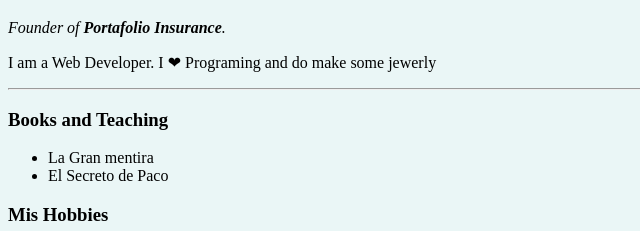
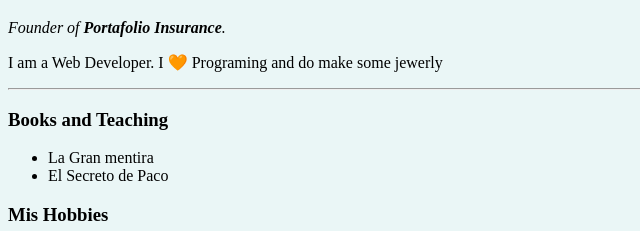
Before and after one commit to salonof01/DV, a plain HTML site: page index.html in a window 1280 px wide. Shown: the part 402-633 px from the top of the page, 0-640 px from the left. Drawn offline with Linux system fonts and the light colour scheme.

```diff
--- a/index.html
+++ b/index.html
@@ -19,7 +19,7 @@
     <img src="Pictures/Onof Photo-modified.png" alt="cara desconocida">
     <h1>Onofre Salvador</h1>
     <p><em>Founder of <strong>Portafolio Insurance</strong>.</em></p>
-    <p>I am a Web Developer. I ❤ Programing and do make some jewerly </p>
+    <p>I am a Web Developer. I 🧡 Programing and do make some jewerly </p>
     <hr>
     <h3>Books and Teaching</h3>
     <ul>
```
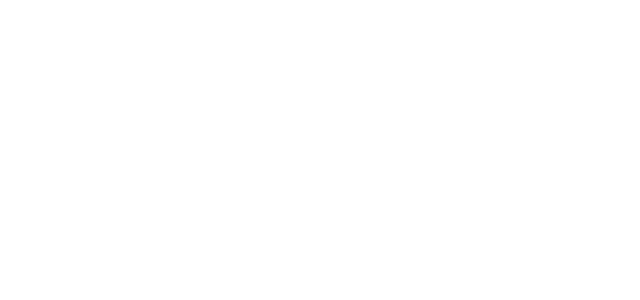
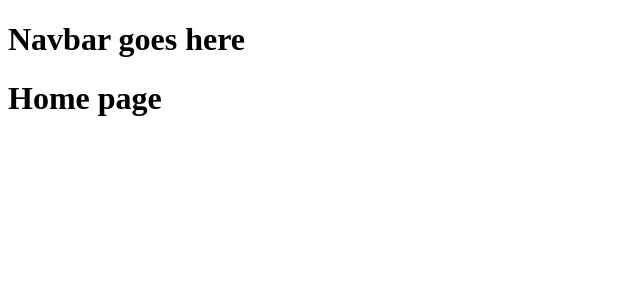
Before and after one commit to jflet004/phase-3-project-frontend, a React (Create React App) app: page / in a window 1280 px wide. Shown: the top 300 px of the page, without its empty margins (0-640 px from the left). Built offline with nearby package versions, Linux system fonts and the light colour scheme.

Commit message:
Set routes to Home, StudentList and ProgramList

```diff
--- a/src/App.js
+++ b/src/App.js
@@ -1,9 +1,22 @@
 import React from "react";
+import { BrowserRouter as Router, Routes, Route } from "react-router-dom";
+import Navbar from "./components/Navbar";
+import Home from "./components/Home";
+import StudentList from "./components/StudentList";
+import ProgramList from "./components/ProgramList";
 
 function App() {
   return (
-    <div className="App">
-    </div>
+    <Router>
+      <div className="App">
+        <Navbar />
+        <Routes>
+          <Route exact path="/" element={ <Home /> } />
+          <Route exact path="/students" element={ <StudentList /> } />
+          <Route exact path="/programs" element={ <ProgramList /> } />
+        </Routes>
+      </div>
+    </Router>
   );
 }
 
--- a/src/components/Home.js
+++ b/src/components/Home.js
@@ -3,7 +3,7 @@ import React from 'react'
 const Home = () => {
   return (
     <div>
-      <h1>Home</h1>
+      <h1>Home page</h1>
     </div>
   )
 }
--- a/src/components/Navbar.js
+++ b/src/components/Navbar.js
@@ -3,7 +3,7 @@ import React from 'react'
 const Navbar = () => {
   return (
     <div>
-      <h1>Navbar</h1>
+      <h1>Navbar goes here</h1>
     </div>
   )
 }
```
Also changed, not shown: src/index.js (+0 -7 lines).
--
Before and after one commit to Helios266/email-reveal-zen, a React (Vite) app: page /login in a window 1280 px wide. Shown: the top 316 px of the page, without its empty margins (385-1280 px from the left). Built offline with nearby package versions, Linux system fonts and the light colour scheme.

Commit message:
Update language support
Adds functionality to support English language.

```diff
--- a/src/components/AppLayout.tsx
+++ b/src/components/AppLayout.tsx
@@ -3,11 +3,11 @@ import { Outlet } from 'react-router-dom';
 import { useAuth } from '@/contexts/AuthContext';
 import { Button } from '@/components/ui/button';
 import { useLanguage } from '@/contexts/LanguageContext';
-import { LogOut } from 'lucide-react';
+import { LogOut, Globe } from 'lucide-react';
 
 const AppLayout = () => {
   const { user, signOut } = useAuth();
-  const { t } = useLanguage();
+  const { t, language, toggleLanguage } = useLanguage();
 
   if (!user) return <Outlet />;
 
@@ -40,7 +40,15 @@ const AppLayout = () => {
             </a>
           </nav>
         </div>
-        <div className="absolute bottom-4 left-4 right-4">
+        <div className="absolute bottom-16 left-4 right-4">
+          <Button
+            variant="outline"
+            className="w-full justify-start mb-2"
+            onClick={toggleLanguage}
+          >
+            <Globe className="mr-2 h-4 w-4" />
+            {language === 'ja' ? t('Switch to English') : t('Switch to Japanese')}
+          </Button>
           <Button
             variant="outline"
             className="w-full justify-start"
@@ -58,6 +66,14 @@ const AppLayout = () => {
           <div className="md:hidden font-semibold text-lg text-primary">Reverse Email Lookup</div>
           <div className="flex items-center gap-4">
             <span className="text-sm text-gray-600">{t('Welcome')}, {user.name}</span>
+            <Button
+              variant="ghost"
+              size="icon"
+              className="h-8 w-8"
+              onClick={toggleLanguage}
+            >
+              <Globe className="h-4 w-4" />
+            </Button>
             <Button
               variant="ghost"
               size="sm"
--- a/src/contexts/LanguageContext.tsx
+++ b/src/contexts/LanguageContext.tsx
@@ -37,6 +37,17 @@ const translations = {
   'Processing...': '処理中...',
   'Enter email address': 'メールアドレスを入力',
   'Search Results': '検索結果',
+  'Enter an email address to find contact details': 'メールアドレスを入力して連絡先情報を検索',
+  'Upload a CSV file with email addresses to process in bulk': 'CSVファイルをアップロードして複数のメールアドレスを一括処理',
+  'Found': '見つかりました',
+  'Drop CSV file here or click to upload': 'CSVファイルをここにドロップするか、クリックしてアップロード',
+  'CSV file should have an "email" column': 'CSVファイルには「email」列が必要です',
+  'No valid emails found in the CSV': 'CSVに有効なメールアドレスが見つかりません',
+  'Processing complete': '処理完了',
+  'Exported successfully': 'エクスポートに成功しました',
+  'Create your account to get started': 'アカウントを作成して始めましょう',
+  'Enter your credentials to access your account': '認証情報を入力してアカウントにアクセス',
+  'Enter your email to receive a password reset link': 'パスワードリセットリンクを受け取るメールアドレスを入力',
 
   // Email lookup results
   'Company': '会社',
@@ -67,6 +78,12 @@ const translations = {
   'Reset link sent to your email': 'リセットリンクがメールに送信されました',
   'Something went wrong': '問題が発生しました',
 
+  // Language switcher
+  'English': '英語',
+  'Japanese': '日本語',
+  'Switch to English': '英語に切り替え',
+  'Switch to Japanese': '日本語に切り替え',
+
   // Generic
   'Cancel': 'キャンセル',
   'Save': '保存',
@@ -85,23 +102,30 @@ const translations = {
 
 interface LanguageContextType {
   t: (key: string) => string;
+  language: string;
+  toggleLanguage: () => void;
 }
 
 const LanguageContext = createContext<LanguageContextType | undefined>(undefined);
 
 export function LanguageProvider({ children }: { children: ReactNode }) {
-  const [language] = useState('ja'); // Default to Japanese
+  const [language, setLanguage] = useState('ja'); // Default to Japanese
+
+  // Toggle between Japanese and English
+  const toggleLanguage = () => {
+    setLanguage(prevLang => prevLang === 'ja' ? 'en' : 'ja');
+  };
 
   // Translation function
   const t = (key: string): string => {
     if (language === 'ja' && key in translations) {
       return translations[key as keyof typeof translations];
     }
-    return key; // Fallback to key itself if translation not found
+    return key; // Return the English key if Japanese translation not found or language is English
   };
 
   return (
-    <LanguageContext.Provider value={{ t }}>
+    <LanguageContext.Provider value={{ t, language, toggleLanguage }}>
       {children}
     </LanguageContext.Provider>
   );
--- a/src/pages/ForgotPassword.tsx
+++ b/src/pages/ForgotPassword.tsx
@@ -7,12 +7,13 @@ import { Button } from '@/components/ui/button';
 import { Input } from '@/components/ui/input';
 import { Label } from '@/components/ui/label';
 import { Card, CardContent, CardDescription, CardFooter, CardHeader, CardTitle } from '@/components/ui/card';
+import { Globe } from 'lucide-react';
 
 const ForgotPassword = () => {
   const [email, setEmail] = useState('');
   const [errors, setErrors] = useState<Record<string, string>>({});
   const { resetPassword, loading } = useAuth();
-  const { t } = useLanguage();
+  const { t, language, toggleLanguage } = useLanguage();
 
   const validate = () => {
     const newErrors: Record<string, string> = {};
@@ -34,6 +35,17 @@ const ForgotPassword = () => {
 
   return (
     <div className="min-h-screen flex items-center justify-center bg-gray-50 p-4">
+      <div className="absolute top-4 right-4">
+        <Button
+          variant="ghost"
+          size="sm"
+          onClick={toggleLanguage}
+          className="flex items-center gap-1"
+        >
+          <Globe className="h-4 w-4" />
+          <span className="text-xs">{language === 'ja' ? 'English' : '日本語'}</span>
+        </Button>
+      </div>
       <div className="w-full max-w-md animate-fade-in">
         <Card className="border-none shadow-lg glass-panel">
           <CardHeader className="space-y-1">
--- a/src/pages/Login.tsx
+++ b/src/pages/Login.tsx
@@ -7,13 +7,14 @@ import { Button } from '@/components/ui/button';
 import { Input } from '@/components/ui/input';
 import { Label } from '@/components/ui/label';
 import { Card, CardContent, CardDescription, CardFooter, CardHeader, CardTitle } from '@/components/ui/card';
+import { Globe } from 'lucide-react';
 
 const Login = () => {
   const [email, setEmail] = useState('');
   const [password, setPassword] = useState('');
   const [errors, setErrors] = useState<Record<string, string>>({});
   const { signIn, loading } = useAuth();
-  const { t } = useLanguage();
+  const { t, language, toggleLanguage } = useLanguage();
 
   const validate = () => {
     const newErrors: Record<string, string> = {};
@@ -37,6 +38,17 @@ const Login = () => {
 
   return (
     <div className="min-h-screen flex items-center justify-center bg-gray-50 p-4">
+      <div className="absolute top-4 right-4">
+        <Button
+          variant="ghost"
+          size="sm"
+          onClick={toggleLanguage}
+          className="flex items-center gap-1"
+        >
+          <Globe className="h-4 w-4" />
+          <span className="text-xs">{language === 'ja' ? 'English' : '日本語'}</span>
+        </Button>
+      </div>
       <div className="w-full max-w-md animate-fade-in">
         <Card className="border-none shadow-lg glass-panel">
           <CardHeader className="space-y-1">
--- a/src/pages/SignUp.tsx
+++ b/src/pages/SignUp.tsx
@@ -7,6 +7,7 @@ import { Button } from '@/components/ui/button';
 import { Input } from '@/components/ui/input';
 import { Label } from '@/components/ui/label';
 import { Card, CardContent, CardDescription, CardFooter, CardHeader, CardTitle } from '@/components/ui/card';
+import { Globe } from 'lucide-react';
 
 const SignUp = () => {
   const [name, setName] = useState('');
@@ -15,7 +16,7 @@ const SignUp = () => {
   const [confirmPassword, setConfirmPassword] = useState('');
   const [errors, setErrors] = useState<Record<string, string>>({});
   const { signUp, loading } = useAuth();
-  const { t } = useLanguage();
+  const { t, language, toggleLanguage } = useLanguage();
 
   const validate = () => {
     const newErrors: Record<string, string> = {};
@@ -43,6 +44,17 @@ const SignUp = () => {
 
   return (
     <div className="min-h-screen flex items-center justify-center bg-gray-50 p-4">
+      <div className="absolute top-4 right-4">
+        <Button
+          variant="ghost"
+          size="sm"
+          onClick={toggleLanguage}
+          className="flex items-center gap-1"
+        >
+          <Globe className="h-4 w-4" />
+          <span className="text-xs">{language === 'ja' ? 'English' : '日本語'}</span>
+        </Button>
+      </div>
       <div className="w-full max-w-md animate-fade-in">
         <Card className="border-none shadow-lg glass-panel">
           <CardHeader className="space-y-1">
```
==
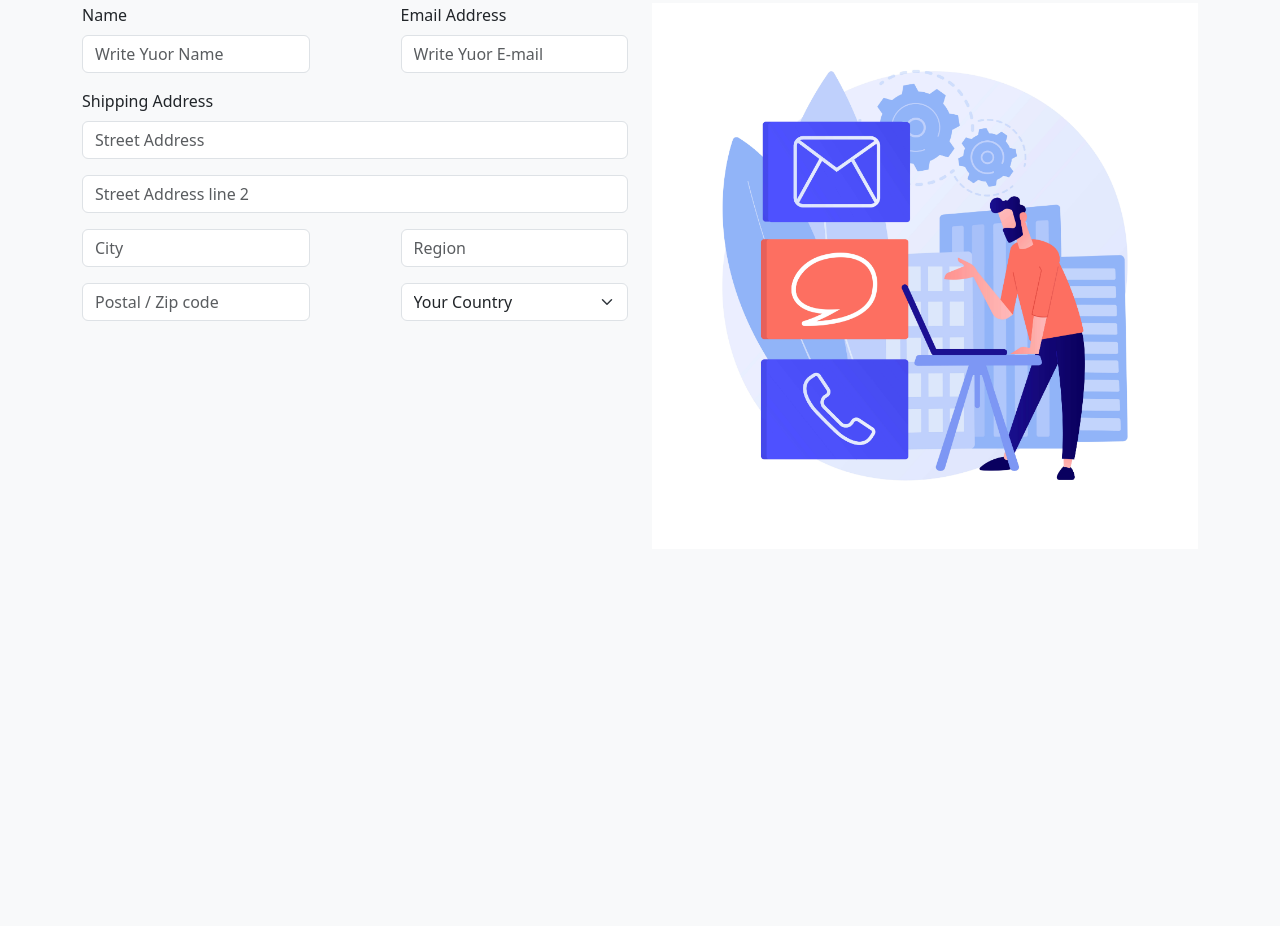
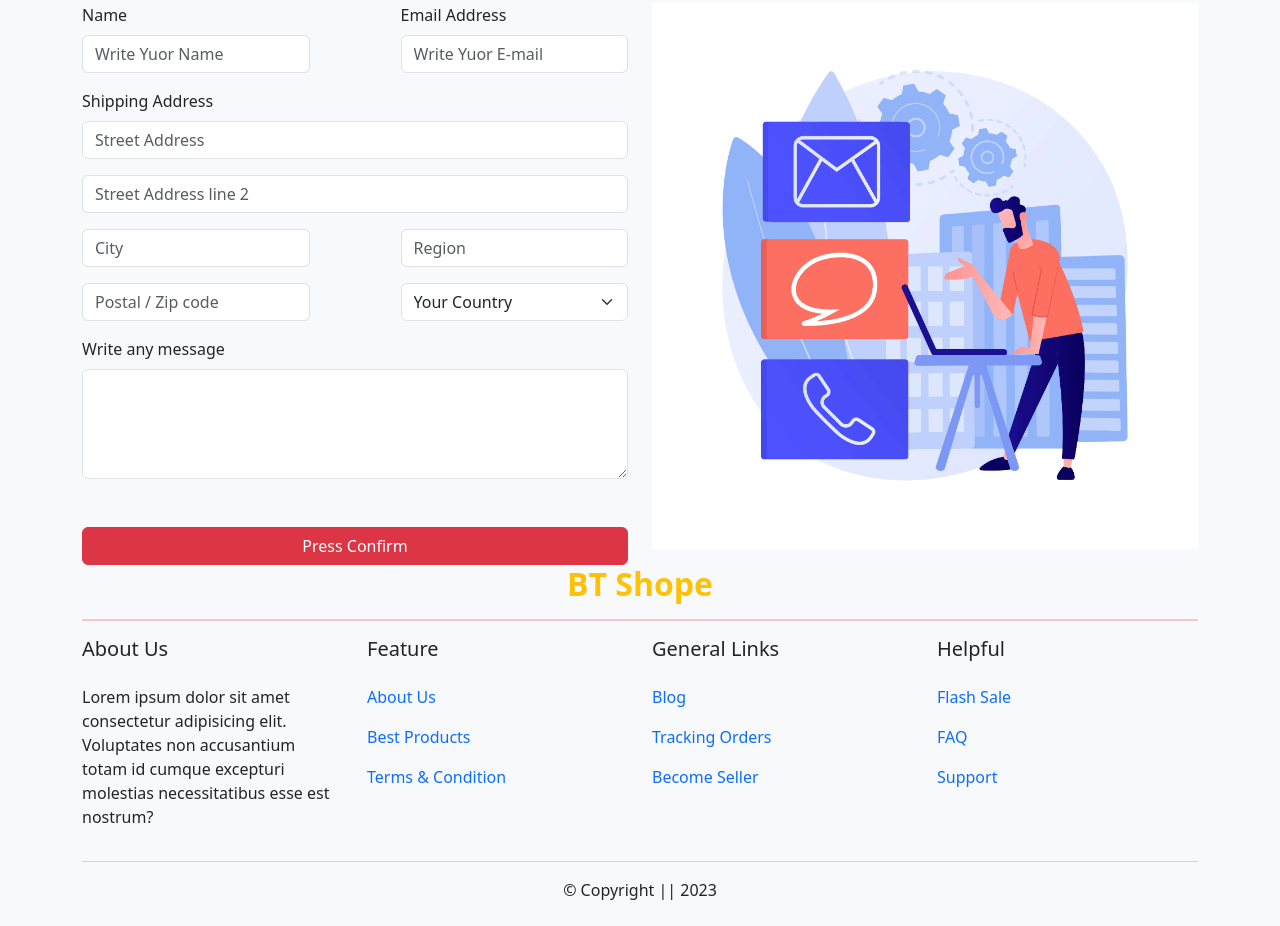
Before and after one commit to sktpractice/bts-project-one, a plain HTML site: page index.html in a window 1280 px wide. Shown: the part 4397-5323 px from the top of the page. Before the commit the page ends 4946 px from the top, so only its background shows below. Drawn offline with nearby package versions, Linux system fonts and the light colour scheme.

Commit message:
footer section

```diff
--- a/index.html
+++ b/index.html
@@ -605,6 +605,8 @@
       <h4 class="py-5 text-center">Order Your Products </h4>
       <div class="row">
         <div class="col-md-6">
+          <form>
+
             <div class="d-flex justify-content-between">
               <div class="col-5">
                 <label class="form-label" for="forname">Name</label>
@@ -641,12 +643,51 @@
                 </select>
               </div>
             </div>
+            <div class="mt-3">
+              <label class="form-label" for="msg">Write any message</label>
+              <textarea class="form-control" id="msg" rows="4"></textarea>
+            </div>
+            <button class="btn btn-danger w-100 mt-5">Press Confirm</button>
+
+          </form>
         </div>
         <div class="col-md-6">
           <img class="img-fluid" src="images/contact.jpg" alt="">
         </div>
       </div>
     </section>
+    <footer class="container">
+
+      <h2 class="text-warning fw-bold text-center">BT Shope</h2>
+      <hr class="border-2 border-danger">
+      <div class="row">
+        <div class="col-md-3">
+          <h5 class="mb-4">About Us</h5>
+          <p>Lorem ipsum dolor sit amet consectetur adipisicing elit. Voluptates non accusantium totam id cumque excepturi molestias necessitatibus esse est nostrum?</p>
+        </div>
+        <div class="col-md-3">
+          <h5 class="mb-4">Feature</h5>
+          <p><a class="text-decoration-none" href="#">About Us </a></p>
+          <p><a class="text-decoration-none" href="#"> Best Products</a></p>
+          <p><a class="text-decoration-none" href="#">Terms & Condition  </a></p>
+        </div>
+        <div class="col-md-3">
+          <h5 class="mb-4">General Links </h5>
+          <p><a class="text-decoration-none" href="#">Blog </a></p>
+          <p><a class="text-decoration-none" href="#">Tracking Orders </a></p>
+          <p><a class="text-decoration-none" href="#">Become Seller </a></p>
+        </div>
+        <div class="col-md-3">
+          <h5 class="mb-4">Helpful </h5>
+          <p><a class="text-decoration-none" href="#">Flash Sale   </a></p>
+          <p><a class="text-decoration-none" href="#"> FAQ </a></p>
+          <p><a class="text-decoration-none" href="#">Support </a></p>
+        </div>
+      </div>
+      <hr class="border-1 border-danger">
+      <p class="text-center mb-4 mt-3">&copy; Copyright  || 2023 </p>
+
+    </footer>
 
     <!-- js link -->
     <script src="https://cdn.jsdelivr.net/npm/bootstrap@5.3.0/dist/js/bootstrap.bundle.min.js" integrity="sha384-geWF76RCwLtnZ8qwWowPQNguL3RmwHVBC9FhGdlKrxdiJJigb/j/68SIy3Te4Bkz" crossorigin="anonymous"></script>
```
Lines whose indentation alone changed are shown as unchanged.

REQUIREMENT: Go through the entries above and copy every line containing "Products".

ANSWER BELOW:
       <h4 class="py-5 text-center">Order Your Products </h4>
+          <p><a class="text-decoration-none" href="#"> Best Products</a></p>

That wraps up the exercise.